An ongoing lightfast test of this scale takes a massive amount of time, dedication, space, resources, and art supplies. I plan on scanning before the light test, allowing the products to sit in the box for up to a year, and then scan again to compare the swatches. This is valuable information, and such tests would provide first hand, user experience proof of product claims.
Right now, we're at $161 a month- not bad at all! That $161 goes towards this blog AND the Youtube channel- purchasing materials to review, the supplies needed (such as paper), and paying for guest posts. You can check out this post to see all the great things the Artnerds helped me do in 2017!
What I Need From You:
Your support on Patreon! It can be just as little as $2 a month- every little bit helps! My Artnerds receive all sorts of great goodies, from early access art tutorial videos to free mini comics and art resources, and this would be one more amazing goodie to enjoy! I'm going to share behind the scenes setup and prep videos for these swatches, so if you want an insider sneak peek, you're going to have to join the club!
All that said, maybe Patreon doesn't work for you! That's why, as I gear up, I have this handy poll to see if perhaps Kickstarter would be a better fit.
Thursday, March 01, 2018
Lightfast Testing Fundraising Proposal
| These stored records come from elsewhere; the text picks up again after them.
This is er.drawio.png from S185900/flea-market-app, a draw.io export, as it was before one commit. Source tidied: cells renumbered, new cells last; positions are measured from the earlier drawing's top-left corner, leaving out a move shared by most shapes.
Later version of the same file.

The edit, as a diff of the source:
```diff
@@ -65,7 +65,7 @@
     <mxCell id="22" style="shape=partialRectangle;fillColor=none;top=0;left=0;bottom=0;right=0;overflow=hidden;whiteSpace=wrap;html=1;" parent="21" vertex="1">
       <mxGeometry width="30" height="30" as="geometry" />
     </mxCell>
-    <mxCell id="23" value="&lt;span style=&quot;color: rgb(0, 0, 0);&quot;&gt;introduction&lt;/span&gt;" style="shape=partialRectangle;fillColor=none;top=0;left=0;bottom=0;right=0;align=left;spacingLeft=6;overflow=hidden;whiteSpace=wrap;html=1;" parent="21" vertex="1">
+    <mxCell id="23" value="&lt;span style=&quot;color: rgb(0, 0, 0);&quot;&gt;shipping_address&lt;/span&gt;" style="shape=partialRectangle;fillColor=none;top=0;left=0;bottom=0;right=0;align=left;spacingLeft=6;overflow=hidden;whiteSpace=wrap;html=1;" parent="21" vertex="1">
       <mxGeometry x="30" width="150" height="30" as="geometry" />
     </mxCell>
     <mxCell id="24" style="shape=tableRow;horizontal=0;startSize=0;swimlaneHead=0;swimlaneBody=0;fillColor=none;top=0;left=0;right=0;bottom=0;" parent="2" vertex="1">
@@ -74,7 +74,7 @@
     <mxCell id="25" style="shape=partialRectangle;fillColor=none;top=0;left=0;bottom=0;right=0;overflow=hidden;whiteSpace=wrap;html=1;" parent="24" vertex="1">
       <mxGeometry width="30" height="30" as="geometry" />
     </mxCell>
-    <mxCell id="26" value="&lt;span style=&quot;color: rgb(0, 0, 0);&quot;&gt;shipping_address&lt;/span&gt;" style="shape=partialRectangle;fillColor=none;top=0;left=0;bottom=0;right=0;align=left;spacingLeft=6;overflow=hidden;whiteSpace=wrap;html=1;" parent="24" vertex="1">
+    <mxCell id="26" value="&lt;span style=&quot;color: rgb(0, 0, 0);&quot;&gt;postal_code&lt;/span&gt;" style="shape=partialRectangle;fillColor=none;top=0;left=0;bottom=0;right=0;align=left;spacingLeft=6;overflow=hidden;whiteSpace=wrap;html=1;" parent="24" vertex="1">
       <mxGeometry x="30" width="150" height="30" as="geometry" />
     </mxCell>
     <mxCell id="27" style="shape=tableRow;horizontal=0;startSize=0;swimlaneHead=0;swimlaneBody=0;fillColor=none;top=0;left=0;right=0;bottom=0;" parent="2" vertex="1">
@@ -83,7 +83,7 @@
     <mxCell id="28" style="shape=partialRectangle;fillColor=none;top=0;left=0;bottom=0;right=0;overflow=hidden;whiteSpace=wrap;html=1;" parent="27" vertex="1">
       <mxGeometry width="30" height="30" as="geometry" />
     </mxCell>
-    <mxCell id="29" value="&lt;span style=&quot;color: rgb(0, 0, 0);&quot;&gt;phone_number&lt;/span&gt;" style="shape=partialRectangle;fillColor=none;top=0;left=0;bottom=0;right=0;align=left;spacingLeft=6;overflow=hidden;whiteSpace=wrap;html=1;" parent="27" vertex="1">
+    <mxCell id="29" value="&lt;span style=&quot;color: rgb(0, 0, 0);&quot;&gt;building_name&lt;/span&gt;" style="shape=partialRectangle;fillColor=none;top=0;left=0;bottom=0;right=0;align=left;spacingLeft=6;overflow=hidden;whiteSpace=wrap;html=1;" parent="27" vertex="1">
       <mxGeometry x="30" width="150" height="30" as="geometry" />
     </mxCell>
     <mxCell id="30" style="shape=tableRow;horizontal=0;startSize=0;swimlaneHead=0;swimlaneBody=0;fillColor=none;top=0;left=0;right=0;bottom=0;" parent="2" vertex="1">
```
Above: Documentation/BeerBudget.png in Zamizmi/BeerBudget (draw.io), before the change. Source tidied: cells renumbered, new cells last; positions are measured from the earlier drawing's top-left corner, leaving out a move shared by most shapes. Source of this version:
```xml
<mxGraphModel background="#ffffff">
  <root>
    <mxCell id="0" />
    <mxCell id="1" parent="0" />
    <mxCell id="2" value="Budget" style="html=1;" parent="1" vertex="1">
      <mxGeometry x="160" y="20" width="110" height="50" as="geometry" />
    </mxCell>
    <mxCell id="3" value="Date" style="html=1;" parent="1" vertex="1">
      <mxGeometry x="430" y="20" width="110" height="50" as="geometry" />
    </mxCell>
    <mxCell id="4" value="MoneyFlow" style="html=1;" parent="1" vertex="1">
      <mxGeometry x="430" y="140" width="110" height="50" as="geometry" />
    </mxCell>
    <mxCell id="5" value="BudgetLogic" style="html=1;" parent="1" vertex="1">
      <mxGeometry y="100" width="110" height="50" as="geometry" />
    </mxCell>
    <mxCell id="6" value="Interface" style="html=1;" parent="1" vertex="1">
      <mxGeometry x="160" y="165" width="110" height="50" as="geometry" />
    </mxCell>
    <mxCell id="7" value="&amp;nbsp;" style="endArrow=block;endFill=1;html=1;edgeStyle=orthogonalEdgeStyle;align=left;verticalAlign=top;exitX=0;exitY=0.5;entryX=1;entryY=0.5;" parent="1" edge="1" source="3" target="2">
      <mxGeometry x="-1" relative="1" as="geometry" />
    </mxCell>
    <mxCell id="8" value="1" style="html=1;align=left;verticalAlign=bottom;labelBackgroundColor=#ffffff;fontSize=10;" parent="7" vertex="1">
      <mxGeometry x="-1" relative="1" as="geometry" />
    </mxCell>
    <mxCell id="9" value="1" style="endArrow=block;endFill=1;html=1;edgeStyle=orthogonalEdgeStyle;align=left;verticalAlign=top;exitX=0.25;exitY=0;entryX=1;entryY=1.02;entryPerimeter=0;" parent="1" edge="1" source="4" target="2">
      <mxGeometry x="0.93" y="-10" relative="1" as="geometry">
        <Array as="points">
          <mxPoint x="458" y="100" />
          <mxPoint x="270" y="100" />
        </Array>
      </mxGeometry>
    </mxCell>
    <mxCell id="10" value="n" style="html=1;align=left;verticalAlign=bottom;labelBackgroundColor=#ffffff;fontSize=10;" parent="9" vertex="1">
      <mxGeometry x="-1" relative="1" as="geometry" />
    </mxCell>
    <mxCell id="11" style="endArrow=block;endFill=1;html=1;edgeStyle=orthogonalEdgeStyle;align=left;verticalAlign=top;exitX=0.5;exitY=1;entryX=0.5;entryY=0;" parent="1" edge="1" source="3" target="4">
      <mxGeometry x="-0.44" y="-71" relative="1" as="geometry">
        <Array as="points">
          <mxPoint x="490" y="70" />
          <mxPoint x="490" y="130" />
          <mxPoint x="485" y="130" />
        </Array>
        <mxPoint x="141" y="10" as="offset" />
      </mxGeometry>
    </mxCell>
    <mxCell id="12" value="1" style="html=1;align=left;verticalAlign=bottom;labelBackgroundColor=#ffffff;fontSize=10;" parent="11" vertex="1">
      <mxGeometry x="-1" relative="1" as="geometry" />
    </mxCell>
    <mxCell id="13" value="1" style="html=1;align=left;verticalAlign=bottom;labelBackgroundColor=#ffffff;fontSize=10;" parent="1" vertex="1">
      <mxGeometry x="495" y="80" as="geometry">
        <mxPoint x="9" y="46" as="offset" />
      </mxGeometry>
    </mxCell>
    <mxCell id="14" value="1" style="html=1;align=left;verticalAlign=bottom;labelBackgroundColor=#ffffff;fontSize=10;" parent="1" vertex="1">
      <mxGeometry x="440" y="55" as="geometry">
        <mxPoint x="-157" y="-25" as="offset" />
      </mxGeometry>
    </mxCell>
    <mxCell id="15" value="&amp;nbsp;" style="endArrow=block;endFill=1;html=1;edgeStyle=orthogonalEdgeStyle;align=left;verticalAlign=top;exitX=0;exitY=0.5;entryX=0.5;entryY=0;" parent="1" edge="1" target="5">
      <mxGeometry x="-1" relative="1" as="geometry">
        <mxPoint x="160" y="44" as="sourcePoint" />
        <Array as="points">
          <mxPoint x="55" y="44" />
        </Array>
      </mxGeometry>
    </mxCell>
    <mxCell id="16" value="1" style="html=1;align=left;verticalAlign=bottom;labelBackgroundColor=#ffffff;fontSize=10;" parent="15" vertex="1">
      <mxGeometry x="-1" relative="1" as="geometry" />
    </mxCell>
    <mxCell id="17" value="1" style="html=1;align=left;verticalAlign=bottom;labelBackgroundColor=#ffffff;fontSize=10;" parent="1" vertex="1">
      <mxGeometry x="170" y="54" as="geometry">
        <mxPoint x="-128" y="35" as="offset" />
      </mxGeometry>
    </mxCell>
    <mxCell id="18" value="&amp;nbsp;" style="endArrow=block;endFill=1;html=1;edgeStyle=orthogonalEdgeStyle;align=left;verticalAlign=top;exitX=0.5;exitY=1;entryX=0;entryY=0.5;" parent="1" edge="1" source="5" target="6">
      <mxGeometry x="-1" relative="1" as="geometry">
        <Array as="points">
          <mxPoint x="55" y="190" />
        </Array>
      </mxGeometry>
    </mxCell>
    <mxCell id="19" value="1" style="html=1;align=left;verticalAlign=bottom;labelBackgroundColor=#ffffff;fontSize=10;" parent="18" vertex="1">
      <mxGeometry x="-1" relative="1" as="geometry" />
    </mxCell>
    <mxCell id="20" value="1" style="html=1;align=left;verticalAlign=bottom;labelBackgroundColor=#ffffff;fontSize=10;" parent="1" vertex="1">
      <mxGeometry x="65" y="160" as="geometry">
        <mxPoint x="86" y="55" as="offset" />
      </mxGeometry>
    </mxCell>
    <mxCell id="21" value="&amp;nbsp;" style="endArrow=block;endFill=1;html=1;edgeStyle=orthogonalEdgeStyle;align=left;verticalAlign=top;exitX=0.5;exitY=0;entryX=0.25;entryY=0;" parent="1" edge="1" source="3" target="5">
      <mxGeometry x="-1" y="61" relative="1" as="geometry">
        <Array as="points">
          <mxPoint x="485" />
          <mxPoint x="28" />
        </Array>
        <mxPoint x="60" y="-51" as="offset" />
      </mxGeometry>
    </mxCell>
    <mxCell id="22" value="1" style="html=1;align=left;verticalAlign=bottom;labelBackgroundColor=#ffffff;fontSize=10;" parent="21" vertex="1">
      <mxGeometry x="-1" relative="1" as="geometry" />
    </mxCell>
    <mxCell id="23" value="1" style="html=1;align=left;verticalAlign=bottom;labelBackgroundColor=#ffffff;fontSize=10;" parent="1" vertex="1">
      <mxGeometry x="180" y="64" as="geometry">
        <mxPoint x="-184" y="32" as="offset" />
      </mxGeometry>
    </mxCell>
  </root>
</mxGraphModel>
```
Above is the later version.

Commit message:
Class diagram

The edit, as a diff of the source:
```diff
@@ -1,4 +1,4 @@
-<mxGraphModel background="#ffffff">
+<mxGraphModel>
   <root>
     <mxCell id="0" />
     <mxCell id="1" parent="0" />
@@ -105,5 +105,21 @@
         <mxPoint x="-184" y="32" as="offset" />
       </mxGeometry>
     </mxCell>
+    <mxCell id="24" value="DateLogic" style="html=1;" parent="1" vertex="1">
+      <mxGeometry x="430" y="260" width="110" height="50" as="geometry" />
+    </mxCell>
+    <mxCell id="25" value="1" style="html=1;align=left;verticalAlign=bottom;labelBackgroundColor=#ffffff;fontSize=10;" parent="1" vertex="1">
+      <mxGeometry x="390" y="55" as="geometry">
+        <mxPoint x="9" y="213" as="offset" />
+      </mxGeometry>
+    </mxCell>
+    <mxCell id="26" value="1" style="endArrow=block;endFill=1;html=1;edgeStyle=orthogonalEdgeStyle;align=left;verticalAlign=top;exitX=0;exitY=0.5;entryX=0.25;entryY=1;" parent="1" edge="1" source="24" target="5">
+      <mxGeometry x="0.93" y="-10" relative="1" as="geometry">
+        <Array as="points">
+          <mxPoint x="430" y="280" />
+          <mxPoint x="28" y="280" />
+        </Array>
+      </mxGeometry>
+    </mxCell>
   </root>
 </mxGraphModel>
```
Vigilante comic artist, illustrator, and comic craft blogger at www.nattosoup.blogspot.com. I have an MFA from SCAD in Sequential Art, which means I'm highly educated in the art of drawing funny picture books. I specialize in comics aimed at young girls, and enjoy the finer things in life- seinen manga, whiney autobio graphic novels, and science fiction.